___ Material provided ___

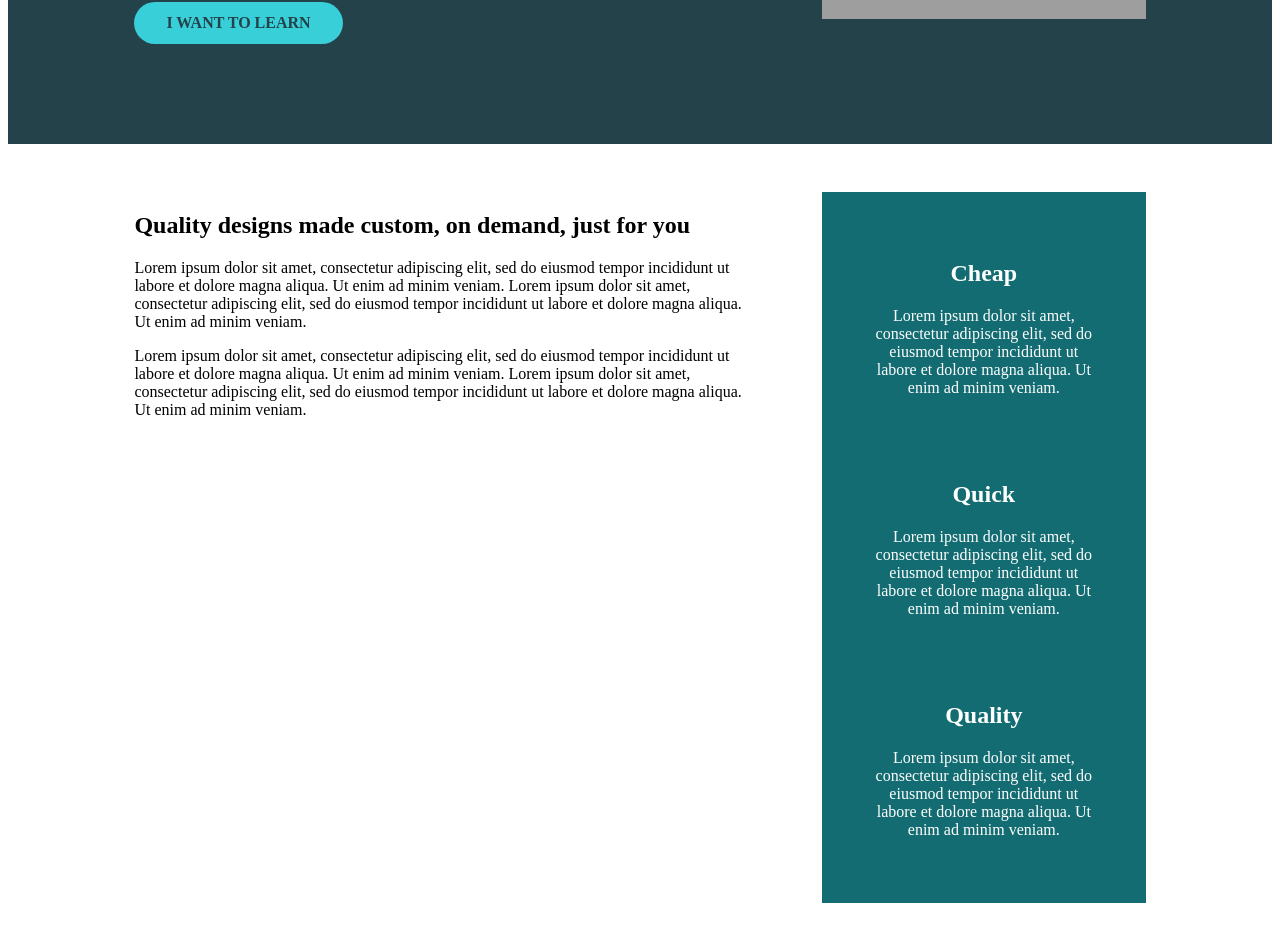
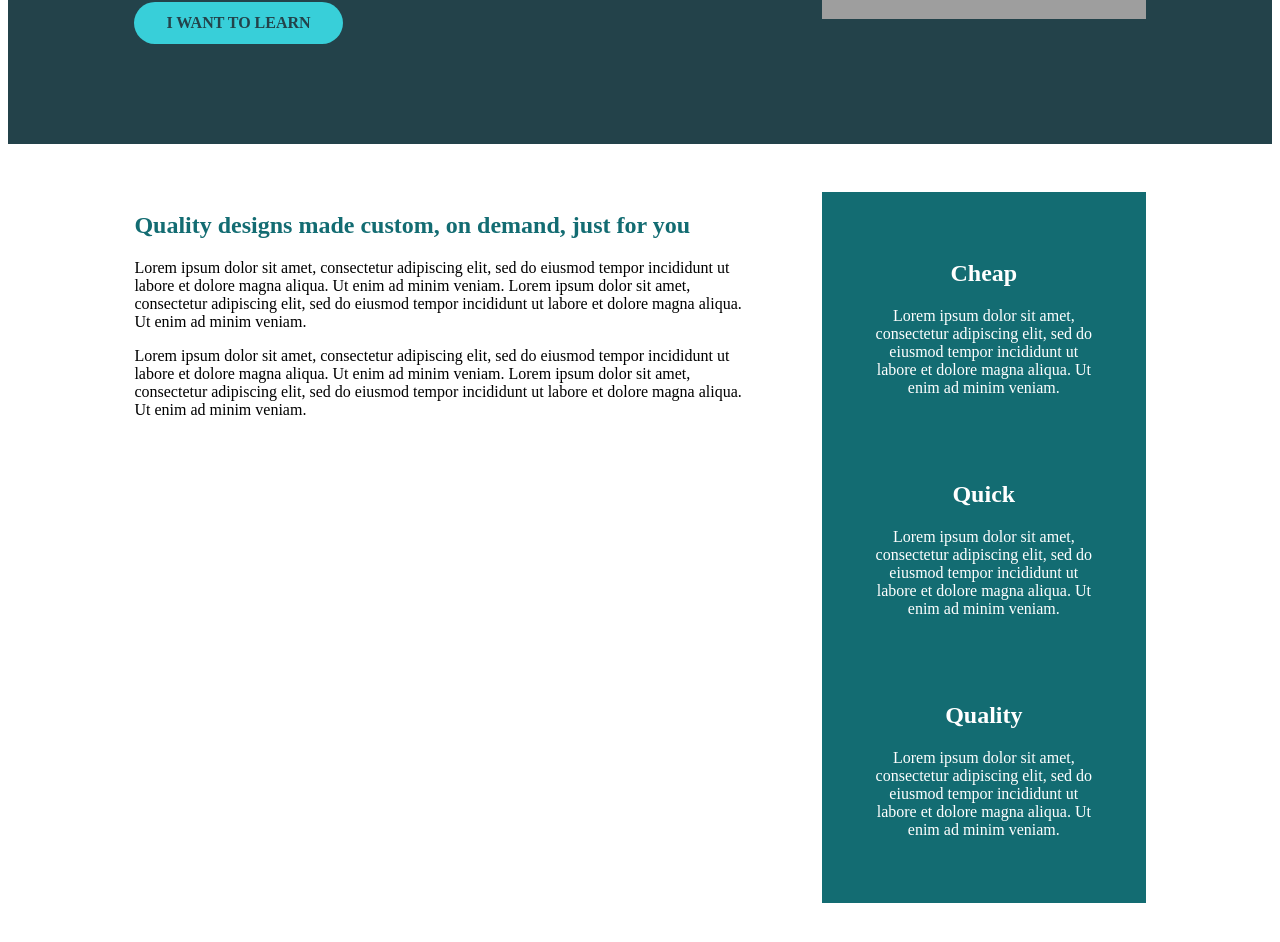
Before and after one commit to TaufiqHdyt/crl-21, a SvelteKit app: page /day-9/challenge in a window 1280 px wide. Shown: the part 332-1274 px from the top of the page. Built offline with nearby package versions, Linux system fonts and the light colour scheme; grey boxes are pictures that could not be loaded.

Commit message:
day 9 - solution from course

```diff
--- /dev/null
+++ b/src/routes/day-11/+page.svelte
@@ -0,0 +1,5 @@
+<script lang="ts">
+	import type { PageData } from './$types';
+
+	export let data: PageData;
+</script>
--- a/src/routes/day-9/challenge/+page.svelte
+++ b/src/routes/day-9/challenge/+page.svelte
@@ -4,7 +4,7 @@
 	export let data: PageData;
 </script>
 
-<div class="hero">
+<header class="hero">
 	<div class="container row">
 		<div class="hero__text">
 			<h1>Responsive layouts don’t have to be a struggle</h1>
@@ -19,17 +19,16 @@
 			<img src="/hero-img.jpg" alt="website sketches" />
 		</div>
 	</div>
-</div>
+</header>
 
 <!-- 1. -->
-<div class="content">
-	<div class="container row">
-		<div class="content__text">
+<main id="main" class="content container row">
+	<section class="content__text">
 		<h2>Quality designs made custom, on demand, just for you</h2>
 		<p>Lorem ipsum dolor sit amet, consectetur adipiscing elit, sed do eiusmod tempor incididunt ut labore et dolore magna aliqua. Ut enim ad minim veniam. Lorem ipsum dolor sit amet, consectetur adipiscing elit, sed do eiusmod tempor incididunt ut labore et dolore magna aliqua. Ut enim ad minim veniam.</p>
 		<p>Lorem ipsum dolor sit amet, consectetur adipiscing elit, sed do eiusmod tempor incididunt ut labore et dolore magna aliqua. Ut enim ad minim veniam. Lorem ipsum dolor sit amet, consectetur adipiscing elit, sed do eiusmod tempor incididunt ut labore et dolore magna aliqua. Ut enim ad minim veniam.</p>
-		</div>
-		<div class="content__sidebar flex transpose">
+	</section>
+	<aside class="content__sidebar flex transpose">
 		<div class="col">
 			<h2>Cheap</h2>
 			<p>Lorem ipsum dolor sit amet, consectetur adipiscing elit, sed do eiusmod tempor incididunt ut labore et dolore magna aliqua. Ut enim ad minim veniam.</p>
@@ -42,9 +41,8 @@
 			<h2>Quality</h2>
 			<p>Lorem ipsum dolor sit amet, consectetur adipiscing elit, sed do eiusmod tempor incididunt ut labore et dolore magna aliqua. Ut enim ad minim veniam.</p>
 		</div>
-		</div>
-	</div>
-</div>
+	</aside>
+</main>
 
 <style>
 	@import 'style.css';
--- a/src/routes/day-9/challenge/style.css
+++ b/src/routes/day-9/challenge/style.css
@@ -94,6 +94,9 @@ h1 {
 .content {
 	padding-block: 3em;
 }
+.content__text h2 {
+	color: #136C72;
+}
 .content__sidebar {
 	padding: 3em;
 	text-align: center;
```
Also changed, not shown: package.json (+5 -5 lines), src/routes/day-11/+page.server.ts (added, +7 -0 lines), 1 other file (tests, documents, lock files or other folders). Lines whose indentation alone changed are shown as unchanged.
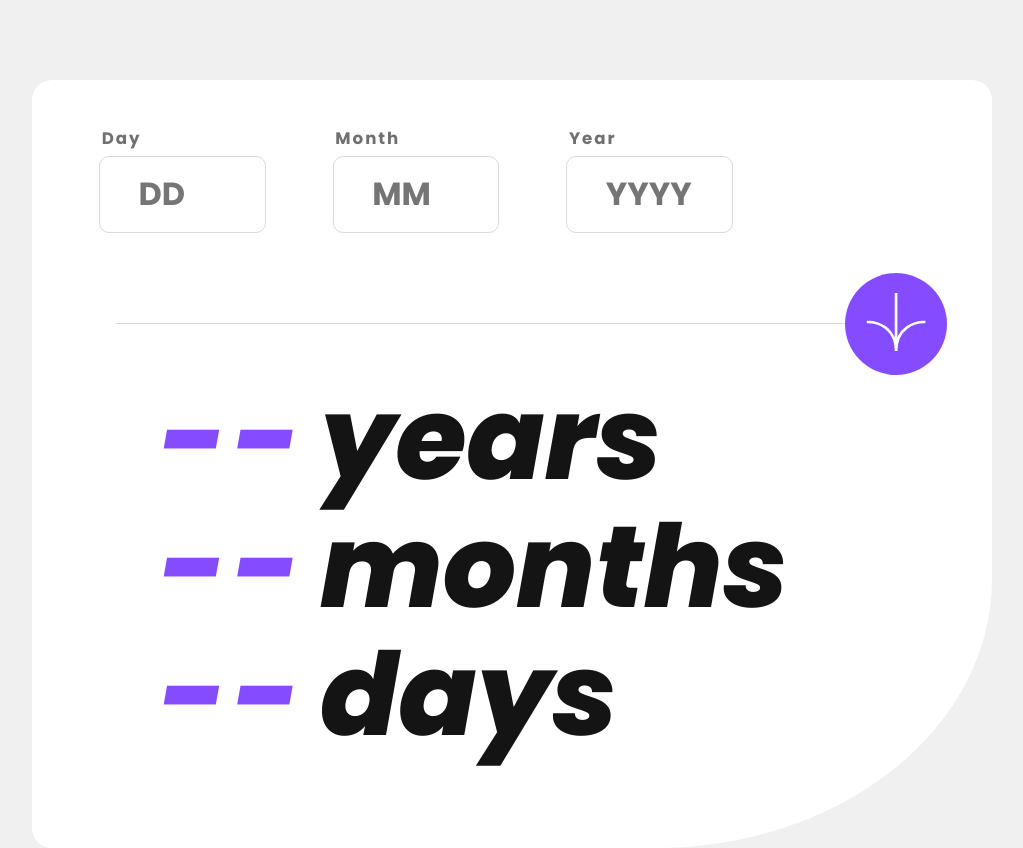
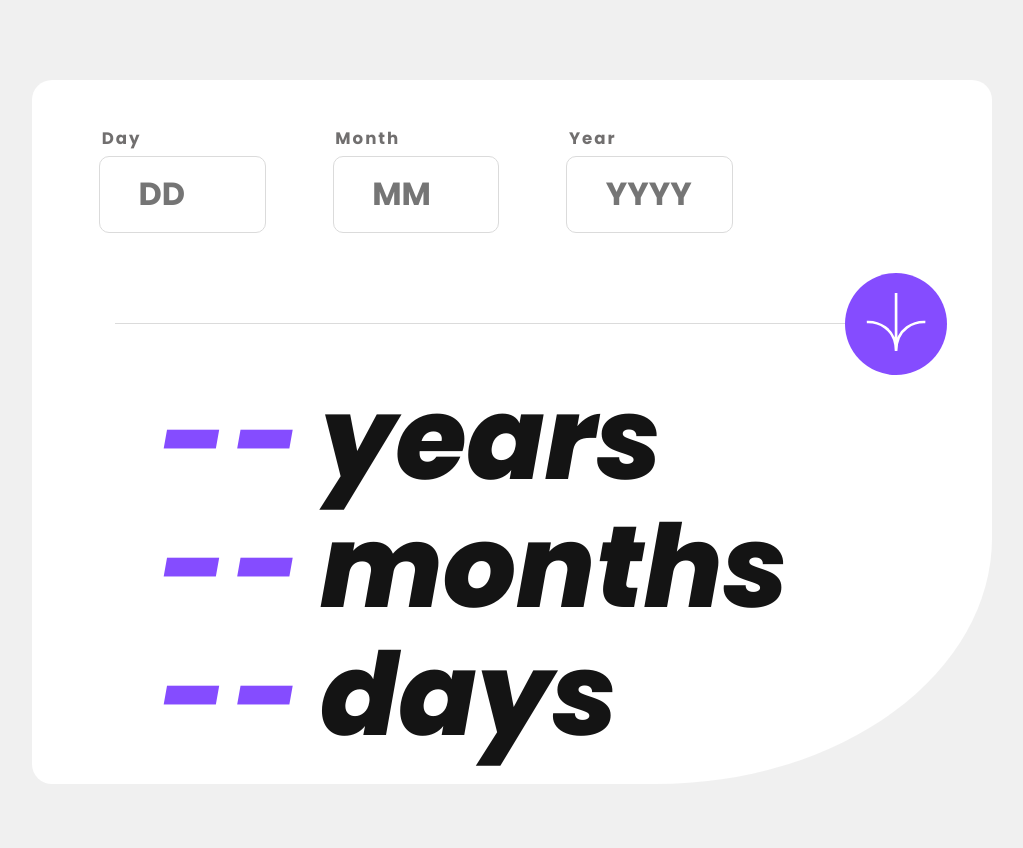
Before and after one commit to ShalomiAhavah/Age-Calculator-App, a plain HTML site: page index.html in a window 1280 px wide. Shown: the whole page, without its empty margins (128-1151 px from the left). After the commit the page ends 800 px from the top, so only its background shows below. Drawn offline with Linux system fonts and the light colour scheme.

Commit message:
Card height

```diff
--- a/Less/style.less
+++ b/Less/style.less
@@ -142,7 +142,7 @@ p.error-state{
 @media only screen and (min-width: 600px) {
 
     #card {
-        height: 60vw;
+        height: 55vw;
         width: 75vw;
     }
 
```
Also changed, not shown: Css/style.css, 1 other file.
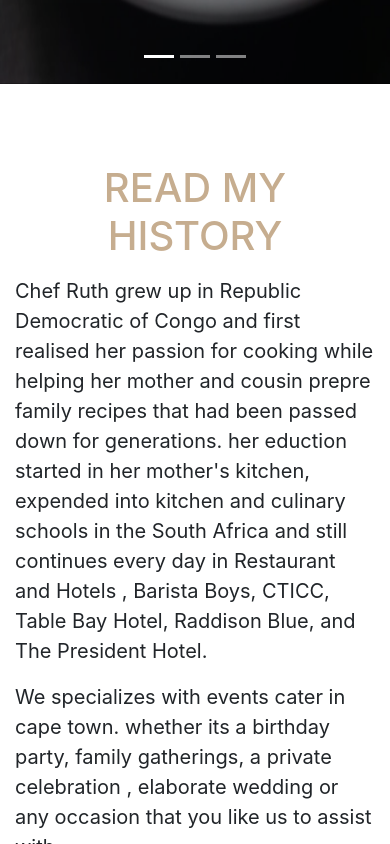
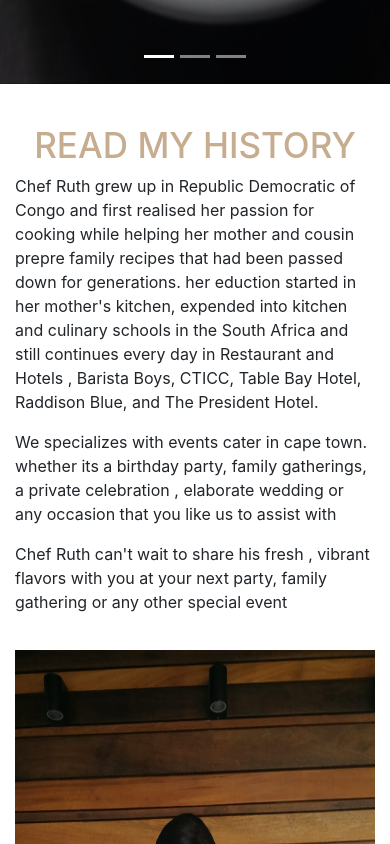
Before and after one commit to Frank1963-mpoyi/RUTH-CATERING-WITH-REACT, a React (Create React App) app: page / in a window 390 px wide. Shown: the part 760-1604 px from the top of the page. Built offline with nearby package versions, Linux system fonts and the light colour scheme.

Commit message:
new updates

```diff
--- a/src/components/About/About.css
+++ b/src/components/About/About.css
@@ -1,33 +1,73 @@
+
+.container{
 
 
-.container h3 {
-    font-size: 40px;
 }
 
 
-.col-xs-12 p {
-    position: relative;
-    top: 100px;
-    font-size: 20px;
-    line-height: 1.5;
+.read-title {
+    /* margin: 60px 0 30px 0; */
+    text-align: center;
+    color: #C6AD8F;
+    font-size: 35px;
+    position: absolute;
+    top: -100px;
 }
 
-.container .text-center {
-    margin-top: 80px;
-    color:#C6AD8F;
+.mylogo img {
+    margin-top: 20px;
+    width: 100%;
+    height: 90vh;
 }
-@media only screen and (max-width: 567px){
 
-    .col-xs-12 p {
-        position: relative;
-        top: 0px;
-        font-size: 20px;
-        line-height: 1.5;
+
+.main-read {
+    margin-top: 60px;
+}
+
+
+.read-my-history {
+    position: relative ;
+    top: 115px;
+
+
+
+}
+
+
+
+@media only screen and (max-width: 567px) {
+
+    .mylogo img {
+        margin-top: 20px;
+
     }
 
 
-    .col-xs-12  {
 
-        margin-bottom: 18px;
+    .read-my-history {
+        position: relative ;
+        top: 0px;
+
+
     }
+
+
+    .read-title {
+        /* margin: 60px 0 30px 0; */
+        text-align: center;
+        color: #C6AD8F;
+        font-size: 35px;
+        position: absolute;
+        top: -50px;
+        left: 0;
+        right: 0;
     }
+
+
+    .main-read {
+        margin-top: 90px;
+    }
+
+
+}
--- a/src/components/About/About.js
+++ b/src/components/About/About.js
@@ -7,10 +7,10 @@ function About() {
     return (
 
     <div className="container ">
-    <h3 className="text-center">READ MY HISTORY</h3>
-    <div className="row mt-3">
-        <div className="col-xs-12 col-sm-12 col-md-6 col-lg-6 col-xl-6  ">
 
+        <div className="row main-read ">
+            <div className="col col-lg-6 col-sm-12 read-my-history ">
+            <h3 className="read-title">READ MY HISTORY</h3>
                 <p>
                     Chef Ruth grew up in Republic Democratic of Congo and first realised
                     her passion for cooking while helping her mother and cousin prepre
@@ -35,8 +35,8 @@ function About() {
                 </p>
             </div>
 
-        <div className="col-xs-12 col-sm-12 col-md-6 col-lg-6 col-xl-6  ">
-                <img src={mylogo} style={{width: "100%", height: "110%"}} alt="" />
+            <div className="col-xs-12 col-md-6 col-lg-6 col-sm-12 mylogo">
+                    <img src={mylogo} className="images"  alt="" />
             </div>
 
 
--- a/src/components/Card/Card.css
+++ b/src/components/Card/Card.css
@@ -31,6 +31,10 @@
 
 @media only screen and (max-width: 567px){
 
+    .container .text-center {
+
+
+    }
 
 
 
--- a/src/components/Gallery/Gallery.js
+++ b/src/components/Gallery/Gallery.js
@@ -14,7 +14,7 @@ function Gallery() {
     return (
         <section id="gallery">
         <div>
-            <h2 class="title-text text-center">MAIN CUISINES</h2>
+            <h2 style={{fontSize:"35px"}} class="title-text text-center">MAIN CUISINES</h2>
         </div>
 
         <div id="gallery-centre">
--- a/src/components/Menu/Menu.js
+++ b/src/components/Menu/Menu.js
@@ -6,9 +6,9 @@ import "./Menu.css";
 function Menu() {
     return (
 
-    <section id="about" className="mt">
+    <section id="about" className="menu">
         <div>
-            <h2 className="title-text text-center "> OUR MENU</h2>
+            <h2 style={{fontSize:"35px"}} className="title-text text-center "> OUR MENU</h2>
         </div>
         <div className="about-center">
 
```
Lines whose indentation alone changed are shown as unchanged.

___

## [What the task asks]
Among the entries above, identify all lines with "routes" and copy them.

## [Exercise response]
+++ b/src/routes/day-11/+page.svelte
--- a/src/routes/day-9/challenge/+page.svelte
+++ b/src/routes/day-9/challenge/+page.svelte
--- a/src/routes/day-9/challenge/style.css
+++ b/src/routes/day-9/challenge/style.css
Also changed, not shown: package.json (+5 -5 lines), src/routes/day-11/+page.server.ts (added, +7 -0 lines), 1 other file (tests, documents, lock files or other folders). Lines whose indentation alone changed are shown as unchanged.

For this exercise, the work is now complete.